The latest episode of the Capital District Civil War Round Table Podcast features Harold Holzer discussing his book Monument Man: The Life & Art of Daniel Chester French.
French was “one of America’s most prolific sculptors of public monuments,” who created The Minute Man in Concord, Harvard University’s John Harvard, and the statue of Abraham Lincoln for the Lincoln Memorial. [Read more…] about Albany’s Sheridan Statue Sculptor Daniel Chester French
Michael Aikey, Director of the New York State Military Museum, and a founding member of the Capital District Civil War Round Table, will give a talk on November 13th at the Schenectady County Historical Society. His topic is the collections of the New York State Military Museum housed in the historic Saratoga Armory building. The museum preserves the military history of New York State, and the history of New York State’s National Guard. Aikey’s talk will be a special introduction to the museum located in Saratoga Springs.

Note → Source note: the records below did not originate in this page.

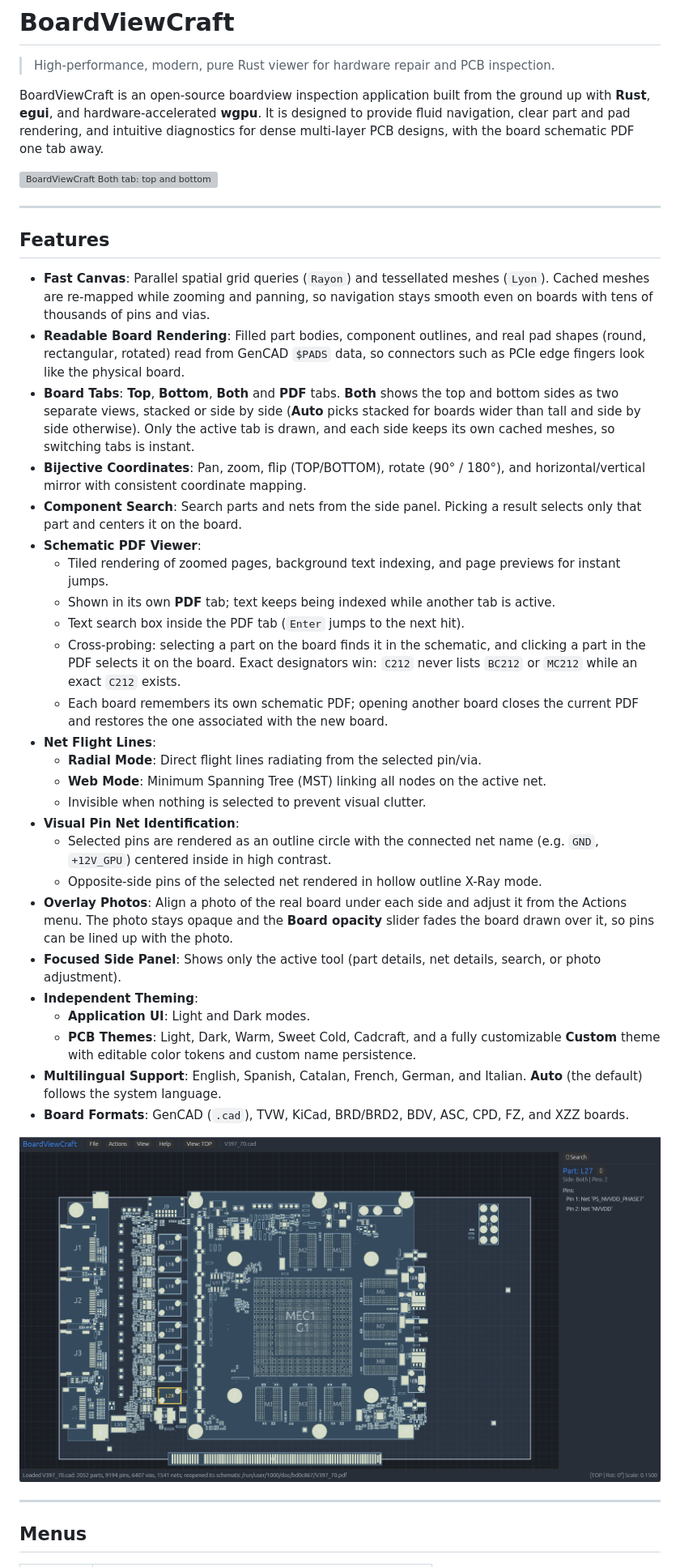
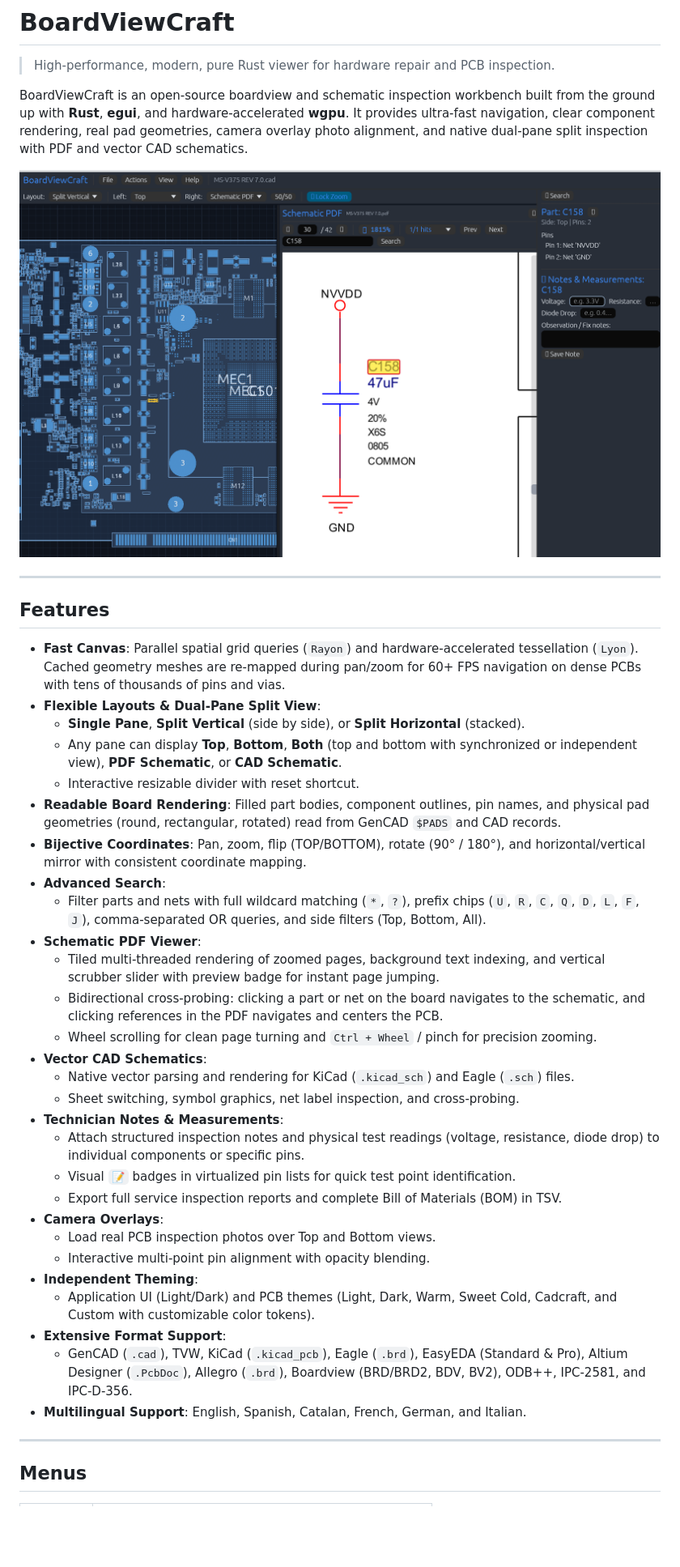
Before and after one commit to elbuit/BoardViewCraft, a Markdown page: README.md, the part around the change. Shown at 81% size. GitHub-like rendering; pictures changed too: docs/screenshots/board-view-gpu-card.png (deleted), docs/screenshots/boardviewcraft-v020.png (added); blank space fills up the shorter version; grey boxes are pictures that could not be loaded.

Commit message:
docs: update README with v0.2.0 features and modern application screenshot

```diff
--- a/README.md
+++ b/README.md
@@ -4,41 +4,42 @@
 
 > High-performance, modern, pure Rust viewer for hardware repair and PCB inspection.
 
-BoardViewCraft is an open-source boardview inspection application built from the ground up with **Rust**, **egui**, and hardware-accelerated **wgpu**. It is designed to provide fluid navigation, clear part and pad rendering, and intuitive diagnostics for dense multi-layer PCB designs, with the board schematic PDF one tab away.
+BoardViewCraft is an open-source boardview and schematic inspection workbench built from the ground up with **Rust**, **egui**, and hardware-accelerated **wgpu**. It provides ultra-fast navigation, clear component rendering, real pad geometries, camera overlay photo alignment, and native dual-pane split inspection with PDF and vector CAD schematics.
 
-![BoardViewCraft Both tab: top and bottom sides of a graphics card stacked, with the 1V8 net selected and its flight lines and pin list](docs/screenshots/board-tabs-both-net.png)
+![BoardViewCraft: Split view with board layout on the left, PDF schematic on the right with page scrubber, and side panel](docs/screenshots/boardviewcraft-v020.png)
 
 ---
 
 ## Features
 
-- **Fast Canvas**: Parallel spatial grid queries (`Rayon`) and tessellated meshes (`Lyon`). Cached meshes are re-mapped while zooming and panning, so navigation stays smooth even on boards with tens of thousands of pins and vias.
-- **Readable Board Rendering**: Filled part bodies, component outlines, and real pad shapes (round, rectangular, rotated) read from GenCAD `$PADS` data, so connectors such as PCIe edge fingers look like the physical board.
-- **Board Tabs**: **Top**, **Bottom**, **Both** and **PDF** tabs. **Both** shows the top and bottom sides as two separate views, stacked or side by side (**Auto** picks stacked for boards wider than tall and side by side otherwise). Only the active tab is drawn, and each side keeps its own cached meshes, so switching tabs is instant.
+- **Fast Canvas**: Parallel spatial grid queries (`Rayon`) and hardware-accelerated tessellation (`Lyon`). Cached geometry meshes are re-mapped during pan/zoom for 60+ FPS navigation on dense PCBs with tens of thousands of pins and vias.
+- **Flexible Layouts & Dual-Pane Split View**:
+  - **Single Pane**, **Split Vertical** (side by side), or **Split Horizontal** (stacked).
+  - Any pane can display **Top**, **Bottom**, **Both** (top and bottom with synchronized or independent view), **PDF Schematic**, or **CAD Schematic**.
+  - Interactive resizable divider with reset shortcut.
+- **Readable Board Rendering**: Filled part bodies, component outlines, pin names, and physical pad geometries (round, rectangular, rotated) read from GenCAD `$PADS` and CAD records.
 - **Bijective Coordinates**: Pan, zoom, flip (TOP/BOTTOM), rotate (90° / 180°), and horizontal/vertical mirror with consistent coordinate mapping.
-- **Component Search**: Search parts and nets from the side panel. Picking a result selects only that part and centers it on the board.
+- **Advanced Search**:
+  - Filter parts and nets with full wildcard matching (`*`, `?`), prefix chips (`U`, `R`, `C`, `Q`, `D`, `L`, `F`, `J`), comma-separated OR queries, and side filters (Top, Bottom, All).
 - **Schematic PDF Viewer**:
-  - Tiled rendering of zoomed pages, background text indexing, and page previews for instant jumps.
-  - Shown in its own **PDF** tab; text keeps being indexed while another tab is active.
-  - Text search box inside the PDF tab (`Enter` jumps to the next hit).
-  - Cross-probing: selecting a part on the board finds it in the schematic, and clicking a part in the PDF selects it on the board. Exact designators win: `C212` never lists `BC212` or `MC212` while an exact `C212` exists.
-  - Each board remembers its own schematic PDF; opening another board closes the current PDF and restores the one associated with the new board.
-- **Net Flight Lines**:
-  - **Radial Mode**: Direct flight lines radiating from the selected pin/via.
-  - **Web Mode**: Minimum Spanning Tree (MST) linking all nodes on the active net.
-  - Invisible when nothing is selected to prevent visual clutter.
-- **Visual Pin Net Identification**:
-  - Selected pins are rendered as an outline circle with the connected net name (e.g. `GND`, `+12V_GPU`) centered inside in high contrast.
-  - Opposite-side pins of the selected net rendered in hollow outline X-Ray mode.
-- **Overlay Photos**: Align a photo of the real board under each side and adjust it from the Actions menu. The photo stays opaque and the **Board opacity** slider fades the board drawn over it, so pins can be lined up with the photo.
-- **Focused Side Panel**: Shows only the active tool (part details, net details, search, or photo adjustment).
+  - Tiled multi-threaded rendering of zoomed pages, background text indexing, and vertical scrubber slider with preview badge for instant page jumping.
+  - Bidirectional cross-probing: clicking a part or net on the board navigates to the schematic, and clicking references in the PDF navigates and centers the PCB.
+  - Wheel scrolling for clean page turning and `Ctrl + Wheel` / pinch for precision zooming.
+- **Vector CAD Schematics**:
+  - Native vector parsing and rendering for KiCad (`.kicad_sch`) and Eagle (`.sch`) files.
+  - Sheet switching, symbol graphics, net label inspection, and cross-probing.
+- **Technician Notes & Measurements**:
+  - Attach structured inspection notes and physical test readings (voltage, resistance, diode drop) to individual components or specific pins.
+  - Visual `📝` badges in virtualized pin lists for quick test point identification.
+  - Export full service inspection reports and complete Bill of Materials (BOM) in TSV.
+- **Camera Overlays**:
+  - Load real PCB inspection photos over Top and Bottom views.
+  - Interactive multi-point pin alignment with opacity blending.
 - **Independent Theming**:
-  - **Application UI**: Light and Dark modes.
-  - **PCB Themes**: Light, Dark, Warm, Sweet Cold, Cadcraft, and a fully customizable **Custom** theme with editable color tokens and custom name persistence.
-- **Multilingual Support**: English, Spanish, Catalan, French, German, and Italian. **Auto** (the default) follows the system language.
-- **Board Formats**: GenCAD (`.cad`), TVW, KiCad, BRD/BRD2, BDV, ASC, CPD, FZ, and XZZ boards.
-
-![Part details on a single board side, with filled part bodies and pads](docs/screenshots/board-view-gpu-card.png)
+  - Application UI (Light/Dark) and PCB themes (Light, Dark, Warm, Sweet Cold, Cadcraft, and Custom with customizable color tokens).
+- **Extensive Format Support**:
+  - GenCAD (`.cad`), TVW, KiCad (`.kicad_pcb`), Eagle (`.brd`), EasyEDA (Standard & Pro), Altium Designer (`.PcbDoc`), Allegro (`.brd`), Boardview (BRD/BRD2, BDV, BV2), ODB++, IPC-2581, and IPC-D-356.
+- **Multilingual Support**: English, Spanish, Catalan, French, German, and Italian.
 
 ---
 
```
Also changed, not shown: 1 other file.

The museum was started in New York State in 1863, during the Civil War, and moved to several locations before finding a permanent home, in 2001, in the Saratoga Armory at 61 Lake Avenue, Saratoga Springs, New York. The museum houses over 10,000 artifacts from the Revolutionary War period to the present, including historic weapons, artillery pieces, uniforms, flags and artwork. The museum has a gallery, a library, a gift shop and offices for the Veteran Research Center, an oral history program. Aikey’s talk will be of particular interest to anyone interested in the military history of New York State, and the place in history of New York State veterans, including the history of the New York Army National Guard.

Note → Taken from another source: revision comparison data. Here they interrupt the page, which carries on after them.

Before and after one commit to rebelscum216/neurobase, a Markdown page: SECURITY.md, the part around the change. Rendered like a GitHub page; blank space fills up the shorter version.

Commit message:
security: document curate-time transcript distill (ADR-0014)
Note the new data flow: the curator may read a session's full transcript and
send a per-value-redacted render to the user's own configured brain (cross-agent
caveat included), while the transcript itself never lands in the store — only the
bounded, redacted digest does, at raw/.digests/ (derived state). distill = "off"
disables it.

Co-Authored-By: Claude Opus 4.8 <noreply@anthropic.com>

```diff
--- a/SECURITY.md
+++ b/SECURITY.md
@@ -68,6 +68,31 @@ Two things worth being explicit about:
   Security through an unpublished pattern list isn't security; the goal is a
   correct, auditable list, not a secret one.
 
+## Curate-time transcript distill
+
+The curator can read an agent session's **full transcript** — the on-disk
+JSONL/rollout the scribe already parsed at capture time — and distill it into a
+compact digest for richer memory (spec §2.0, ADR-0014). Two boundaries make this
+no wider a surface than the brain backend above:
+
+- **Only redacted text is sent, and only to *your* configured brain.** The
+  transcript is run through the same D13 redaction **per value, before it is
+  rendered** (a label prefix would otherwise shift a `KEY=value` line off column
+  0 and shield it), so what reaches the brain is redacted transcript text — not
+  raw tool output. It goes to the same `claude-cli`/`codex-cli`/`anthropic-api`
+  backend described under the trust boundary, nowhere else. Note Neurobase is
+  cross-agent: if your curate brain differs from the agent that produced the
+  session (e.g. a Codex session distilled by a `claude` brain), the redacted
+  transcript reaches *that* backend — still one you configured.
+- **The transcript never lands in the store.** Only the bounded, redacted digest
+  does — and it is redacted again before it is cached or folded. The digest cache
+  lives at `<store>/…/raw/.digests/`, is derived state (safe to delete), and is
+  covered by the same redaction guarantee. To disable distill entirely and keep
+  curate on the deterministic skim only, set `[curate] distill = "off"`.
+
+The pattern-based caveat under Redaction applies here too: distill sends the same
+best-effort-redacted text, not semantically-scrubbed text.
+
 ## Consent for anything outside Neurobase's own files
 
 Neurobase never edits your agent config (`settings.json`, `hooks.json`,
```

Michael Aikey has been working for the New York State Division of Military and Naval Affairs (DMNA) since 1996 serving as the Director of the New York State Military History Task Force, Librarian/Archivist, and Deputy Director, before moving to the directorship of the New York State Military Museum/Research Center in 2002. He is a graduate of the State University of New York at Albany’s School of Information Science and Policy, with experience working in both public and academic libraries before going to DMNA.
Mr. Aikey was a founding member of the Capital District Civil War Round Table, has published articles on military history, guest curated several museum exhibits and worked as an NEA grant consultant. He lectures on New York State military history and the Civil War. Currently he serves on the Capital District Library Council’sboard of directors. His spare time is frequently involved in historical research, and tinkering with classic British cars.
This program is free and open to the public. There will be refreshments at 1:30 pm on Saturday prior to the talk at 2:00 pm. The Schenectady County Historical Society is located at 32 Washington Avenue, Schenectady, NY 12305. The building is wheel chair accessible with off-street parking. For more information contact Katherine Chansky at (518) 374-0263 or email firstname.lastname@example.org. Find directions to SCHS at www.schist.org.